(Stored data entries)
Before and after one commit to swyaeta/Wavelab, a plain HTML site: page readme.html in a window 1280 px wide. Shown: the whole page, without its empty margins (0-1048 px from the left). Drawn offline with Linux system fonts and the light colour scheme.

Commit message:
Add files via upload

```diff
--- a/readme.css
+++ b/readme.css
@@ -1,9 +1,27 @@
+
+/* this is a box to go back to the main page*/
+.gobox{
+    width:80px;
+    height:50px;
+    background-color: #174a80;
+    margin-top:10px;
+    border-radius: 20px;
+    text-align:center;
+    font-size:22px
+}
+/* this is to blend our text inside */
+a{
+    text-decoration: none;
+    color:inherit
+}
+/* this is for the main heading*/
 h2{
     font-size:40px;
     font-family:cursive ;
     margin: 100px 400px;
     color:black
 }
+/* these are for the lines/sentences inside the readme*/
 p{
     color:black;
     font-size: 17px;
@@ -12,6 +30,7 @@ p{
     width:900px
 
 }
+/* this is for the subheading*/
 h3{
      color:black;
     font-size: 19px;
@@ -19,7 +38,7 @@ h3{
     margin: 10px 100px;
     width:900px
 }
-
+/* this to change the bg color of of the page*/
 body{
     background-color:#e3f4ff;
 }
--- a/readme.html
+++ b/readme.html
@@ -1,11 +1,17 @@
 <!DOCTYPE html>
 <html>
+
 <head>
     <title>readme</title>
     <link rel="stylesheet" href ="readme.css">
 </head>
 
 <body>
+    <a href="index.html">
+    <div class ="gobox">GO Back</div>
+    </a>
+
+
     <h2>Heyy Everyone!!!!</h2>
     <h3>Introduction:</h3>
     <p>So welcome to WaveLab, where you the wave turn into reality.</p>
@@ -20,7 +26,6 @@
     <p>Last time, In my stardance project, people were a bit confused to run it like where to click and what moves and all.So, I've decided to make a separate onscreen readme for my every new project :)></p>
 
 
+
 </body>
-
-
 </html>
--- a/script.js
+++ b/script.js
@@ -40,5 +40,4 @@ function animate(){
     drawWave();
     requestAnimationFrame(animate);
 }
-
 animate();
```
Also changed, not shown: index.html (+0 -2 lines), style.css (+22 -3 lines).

**To do:**
In the records above, find each line that holds the word "color"; copy all such lines.

**Task response:**
+    background-color: #174a80;
+    color:inherit
     color:black
     color:black;
      color:black;
+/* this to change the bg color of of the page*/
     background-color:#e3f4ff;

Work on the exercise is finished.